Work order → No images, please. Copy each entry below exactly as it reads.

Modification records:
·····

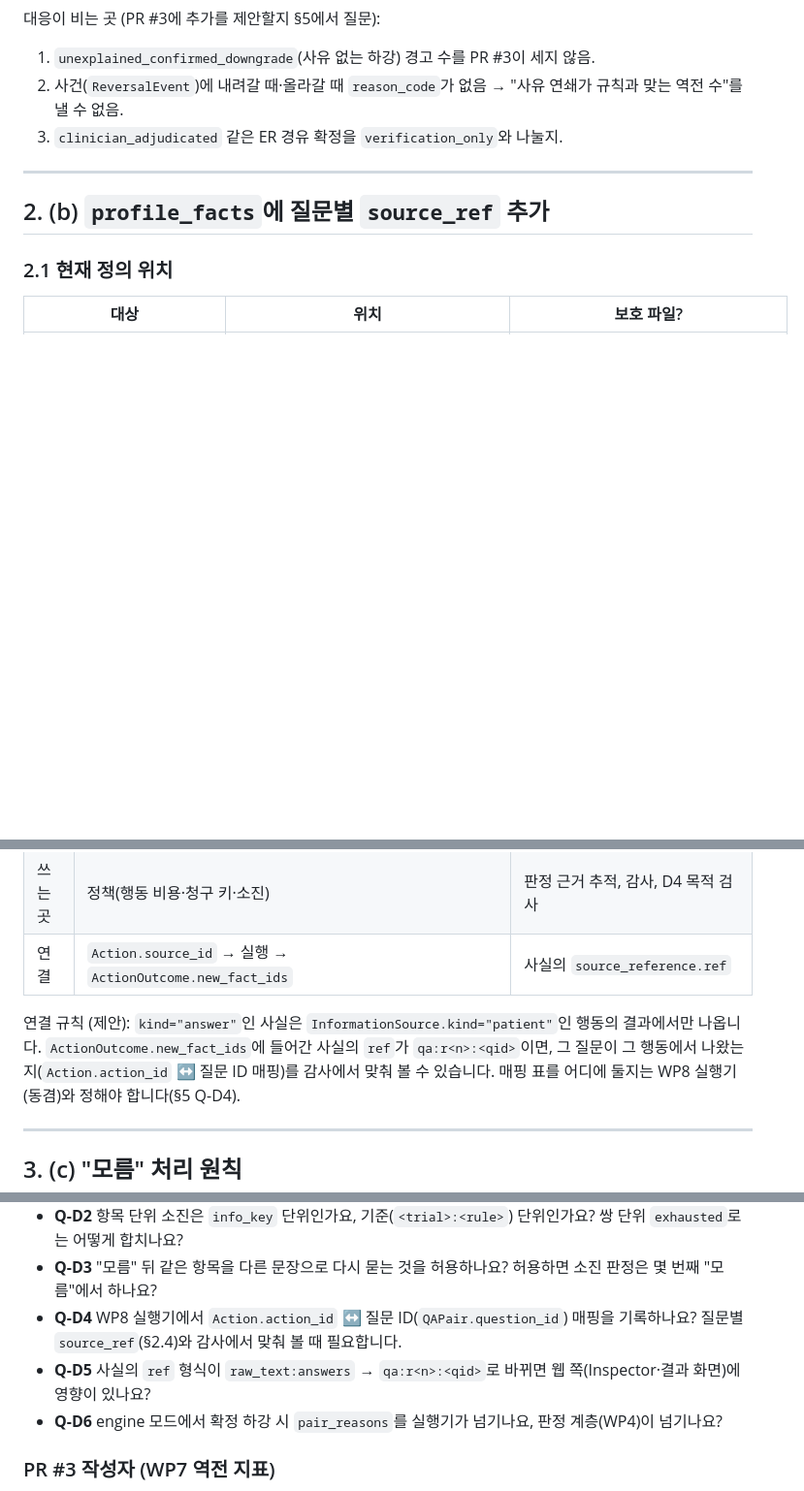
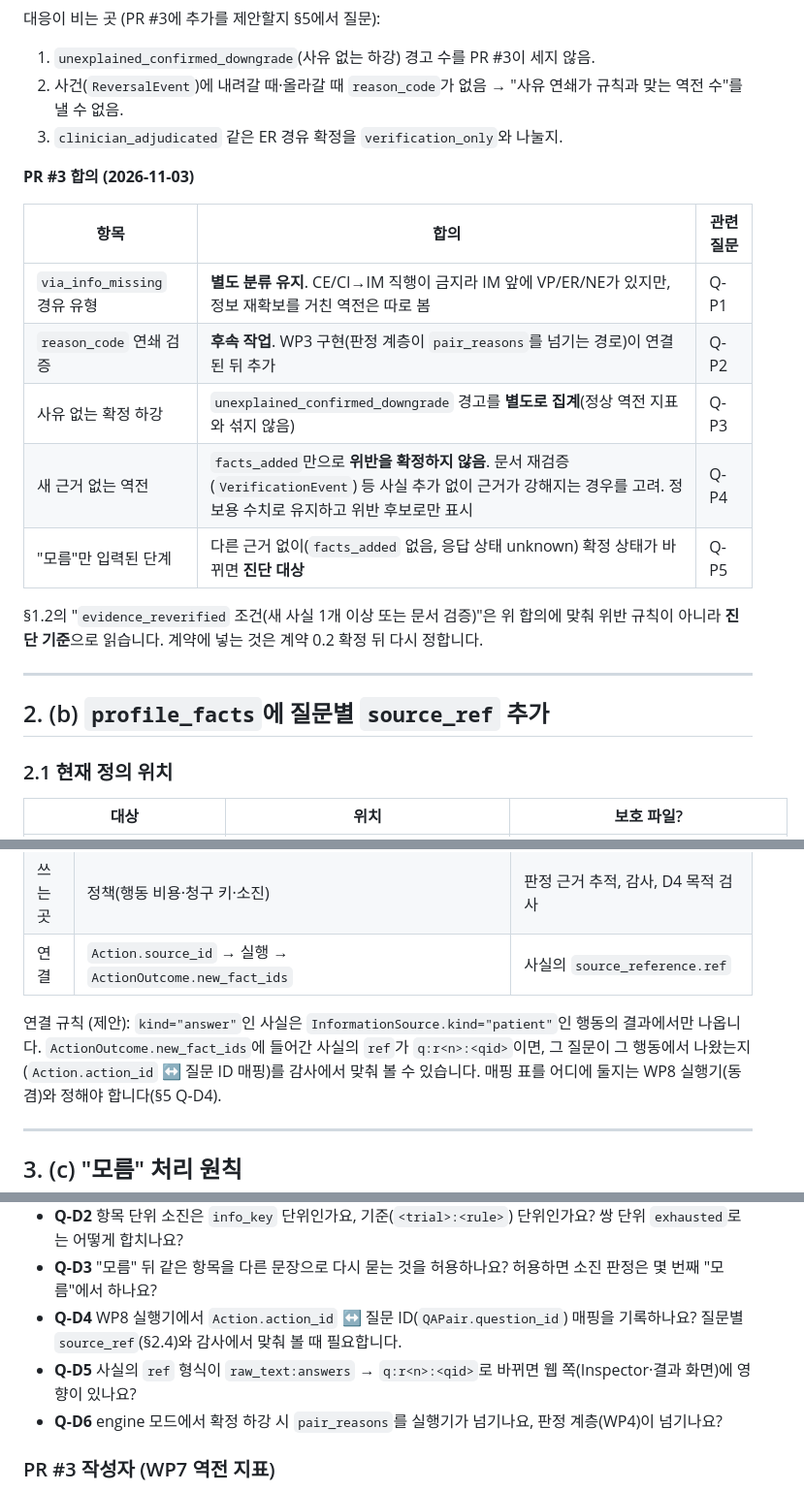
Before and after one commit to rlaehdrua/clinical-recommendation-multi-agent-ai, a Markdown page: docs/dev/wp3_verdict_transition_design.md, 3 parts joined by grey strips. Shown at 97% size. Rendered like a GitHub page; blank space fills up the shorter version.

```diff
--- a/docs/dev/wp3_verdict_transition_design.md
+++ b/docs/dev/wp3_verdict_transition_design.md
@@ -109,6 +110,18 @@ PR #3(`reversal_metrics.py`)은 **상태 이력만** 보고 `reason_code`는 읽
 2. 사건(`ReversalEvent`)에 내려갈 때·올라갈 때 `reason_code`가 없음 → "사유 연쇄가 규칙과 맞는 역전 수"를 낼 수 없음.
 3. `clinician_adjudicated` 같은 ER 경유 확정을 `verification_only`와 나눌지.
 
+**PR #3 합의 (2026-11-03)**
+
+| 항목 | 합의 | 관련 질문 |
+|---|---|---|
+| `via_info_missing` 경유 유형 | **별도 분류 유지**. CE/CI→IM 직행이 금지라 IM 앞에 VP/ER/NE가 있지만, 정보 재확보를 거친 역전은 따로 봄 | Q-P1 |
+| `reason_code` 연쇄 검증 | **후속 작업**. WP3 구현(판정 계층이 `pair_reasons`를 넘기는 경로)이 연결된 뒤 추가 | Q-P2 |
+| 사유 없는 확정 하강 | `unexplained_confirmed_downgrade` 경고를 **별도로 집계**(정상 역전 지표와 섞지 않음) | Q-P3 |
+| 새 근거 없는 역전 | `facts_added`만으로 **위반을 확정하지 않음**. 문서 재검증(`VerificationEvent`) 등 사실 추가 없이 근거가 강해지는 경우를 고려. 정보용 수치로 유지하고 위반 후보로만 표시 | Q-P4 |
+| "모름"만 입력된 단계 | 다른 근거 없이(`facts_added` 없음, 응답 상태 unknown) 확정 상태가 바뀌면 **진단 대상** | Q-P5 |
+
+§1.2의 "`evidence_reverified` 조건(새 사실 1개 이상 또는 문서 검증)"은 위 합의에 맞춰 위반 규칙이 아니라 **진단 기준**으로 읽습니다. 계약에 넣는 것은 계약 0.2 확정 뒤 다시 정합니다.
+
 ---
 
 ## 2. (b) `profile_facts`에 질문별 `source_ref` 추가
@@ -169,7 +195,7 @@ PR #3(`reversal_metrics.py`)은 **상태 이력만** 보고 `reason_code`는 읽
 | 연결 | `Action.source_id` → 실행 → `ActionOutcome.new_fact_ids` | 사실의 `source_reference.ref` |
 
 연결 규칙 (제안): `kind="answer"`인 사실은 `InformationSource.kind="patient"`인 행동의 결과에서만 나옵니다.
-`ActionOutcome.new_fact_ids`에 들어간 사실의 `ref`가 `qa:r<n>:<qid>`이면, 그 질문이 그 행동에서 나왔는지(`Action.action_id` ↔ 질문 ID 매핑)를
+`ActionOutcome.new_fact_ids`에 들어간 사실의 `ref`가 `q:r<n>:<qid>`이면, 그 질문이 그 행동에서 나왔는지(`Action.action_id` ↔ 질문 ID 매핑)를
 감사에서 맞춰 볼 수 있습니다. 매핑 표를 어디에 둘지는 WP8 실행기(동겸)와 정해야 합니다(§5 Q-D4).
 
 ---
@@ -256,7 +282,7 @@ WP2a 교차 충돌 표(`cross_trial_conflicts.md`)에 나온 두 기준 표현
 - **Q-D2** 항목 단위 소진은 `info_key` 단위인가요, 기준(`<trial>:<rule>`) 단위인가요? 쌍 단위 `exhausted`로는 어떻게 합치나요?
 - **Q-D3** "모름" 뒤 같은 항목을 다른 문장으로 다시 묻는 것을 허용하나요? 허용하면 소진 판정은 몇 번째 "모름"에서 하나요?
 - **Q-D4** WP8 실행기에서 `Action.action_id` ↔ 질문 ID(`QAPair.question_id`) 매핑을 기록하나요? 질문별 `source_ref`(§2.4)와 감사에서 맞춰 볼 때 필요합니다.
-- **Q-D5** 사실의 `ref` 형식이 `raw_text:answers` → `qa:r<n>:<qid>`로 바뀌면 웹 쪽(Inspector·결과 화면)에 영향이 있나요?
+- **Q-D5** 사실의 `ref` 형식이 `raw_text:answers` → `q:r<n>:<qid>`로 바뀌면 웹 쪽(Inspector·결과 화면)에 영향이 있나요?
 - **Q-D6** engine 모드에서 확정 하강 시 `pair_reasons`를 실행기가 넘기나요, 판정 계층(WP4)이 넘기나요?
 
 ### PR #3 작성자 (WP7 역전 지표)
```
Also changed, not shown: other parts of docs/dev/wp3_verdict_transition_design.md (+22 -8 lines).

·····

Result →
Before and after one commit to rlaehdrua/clinical-recommendation-multi-agent-ai, a Markdown page: docs/dev/wp3_verdict_transition_design.md, 3 parts joined by grey strips. Shown at 97% size. Rendered like a GitHub page; blank space fills up the shorter version.

```diff
--- a/docs/dev/wp3_verdict_transition_design.md
+++ b/docs/dev/wp3_verdict_transition_design.md
@@ -109,6 +110,18 @@ PR #3(`reversal_metrics.py`)은 **상태 이력만** 보고 `reason_code`는 읽
 2. 사건(`ReversalEvent`)에 내려갈 때·올라갈 때 `reason_code`가 없음 → "사유 연쇄가 규칙과 맞는 역전 수"를 낼 수 없음.
 3. `clinician_adjudicated` 같은 ER 경유 확정을 `verification_only`와 나눌지.
 
+**PR #3 합의 (2026-11-03)**
+
+| 항목 | 합의 | 관련 질문 |
+|---|---|---|
+| `via_info_missing` 경유 유형 | **별도 분류 유지**. CE/CI→IM 직행이 금지라 IM 앞에 VP/ER/NE가 있지만, 정보 재확보를 거친 역전은 따로 봄 | Q-P1 |
+| `reason_code` 연쇄 검증 | **후속 작업**. WP3 구현(판정 계층이 `pair_reasons`를 넘기는 경로)이 연결된 뒤 추가 | Q-P2 |
+| 사유 없는 확정 하강 | `unexplained_confirmed_downgrade` 경고를 **별도로 집계**(정상 역전 지표와 섞지 않음) | Q-P3 |
+| 새 근거 없는 역전 | `facts_added`만으로 **위반을 확정하지 않음**. 문서 재검증(`VerificationEvent`) 등 사실 추가 없이 근거가 강해지는 경우를 고려. 정보용 수치로 유지하고 위반 후보로만 표시 | Q-P4 |
+| "모름"만 입력된 단계 | 다른 근거 없이(`facts_added` 없음, 응답 상태 unknown) 확정 상태가 바뀌면 **진단 대상** | Q-P5 |
+
+§1.2의 "`evidence_reverified` 조건(새 사실 1개 이상 또는 문서 검증)"은 위 합의에 맞춰 위반 규칙이 아니라 **진단 기준**으로 읽습니다. 계약에 넣는 것은 계약 0.2 확정 뒤 다시 정합니다.
+
 ---
 
 ## 2. (b) `profile_facts`에 질문별 `source_ref` 추가
@@ -169,7 +195,7 @@ PR #3(`reversal_metrics.py`)은 **상태 이력만** 보고 `reason_code`는 읽
 | 연결 | `Action.source_id` → 실행 → `ActionOutcome.new_fact_ids` | 사실의 `source_reference.ref` |
 
 연결 규칙 (제안): `kind="answer"`인 사실은 `InformationSource.kind="patient"`인 행동의 결과에서만 나옵니다.
-`ActionOutcome.new_fact_ids`에 들어간 사실의 `ref`가 `qa:r<n>:<qid>`이면, 그 질문이 그 행동에서 나왔는지(`Action.action_id` ↔ 질문 ID 매핑)를
+`ActionOutcome.new_fact_ids`에 들어간 사실의 `ref`가 `q:r<n>:<qid>`이면, 그 질문이 그 행동에서 나왔는지(`Action.action_id` ↔ 질문 ID 매핑)를
 감사에서 맞춰 볼 수 있습니다. 매핑 표를 어디에 둘지는 WP8 실행기(동겸)와 정해야 합니다(§5 Q-D4).
 
 ---
@@ -256,7 +282,7 @@ WP2a 교차 충돌 표(`cross_trial_conflicts.md`)에 나온 두 기준 표현
 - **Q-D2** 항목 단위 소진은 `info_key` 단위인가요, 기준(`<trial>:<rule>`) 단위인가요? 쌍 단위 `exhausted`로는 어떻게 합치나요?
 - **Q-D3** "모름" 뒤 같은 항목을 다른 문장으로 다시 묻는 것을 허용하나요? 허용하면 소진 판정은 몇 번째 "모름"에서 하나요?
 - **Q-D4** WP8 실행기에서 `Action.action_id` ↔ 질문 ID(`QAPair.question_id`) 매핑을 기록하나요? 질문별 `source_ref`(§2.4)와 감사에서 맞춰 볼 때 필요합니다.
-- **Q-D5** 사실의 `ref` 형식이 `raw_text:answers` → `qa:r<n>:<qid>`로 바뀌면 웹 쪽(Inspector·결과 화면)에 영향이 있나요?
+- **Q-D5** 사실의 `ref` 형식이 `raw_text:answers` → `q:r<n>:<qid>`로 바뀌면 웹 쪽(Inspector·결과 화면)에 영향이 있나요?
 - **Q-D6** engine 모드에서 확정 하강 시 `pair_reasons`를 실행기가 넘기나요, 판정 계층(WP4)이 넘기나요?
 
 ### PR #3 작성자 (WP7 역전 지표)
```
Also changed, not shown: other parts of docs/dev/wp3_verdict_transition_design.md (+22 -8 lines).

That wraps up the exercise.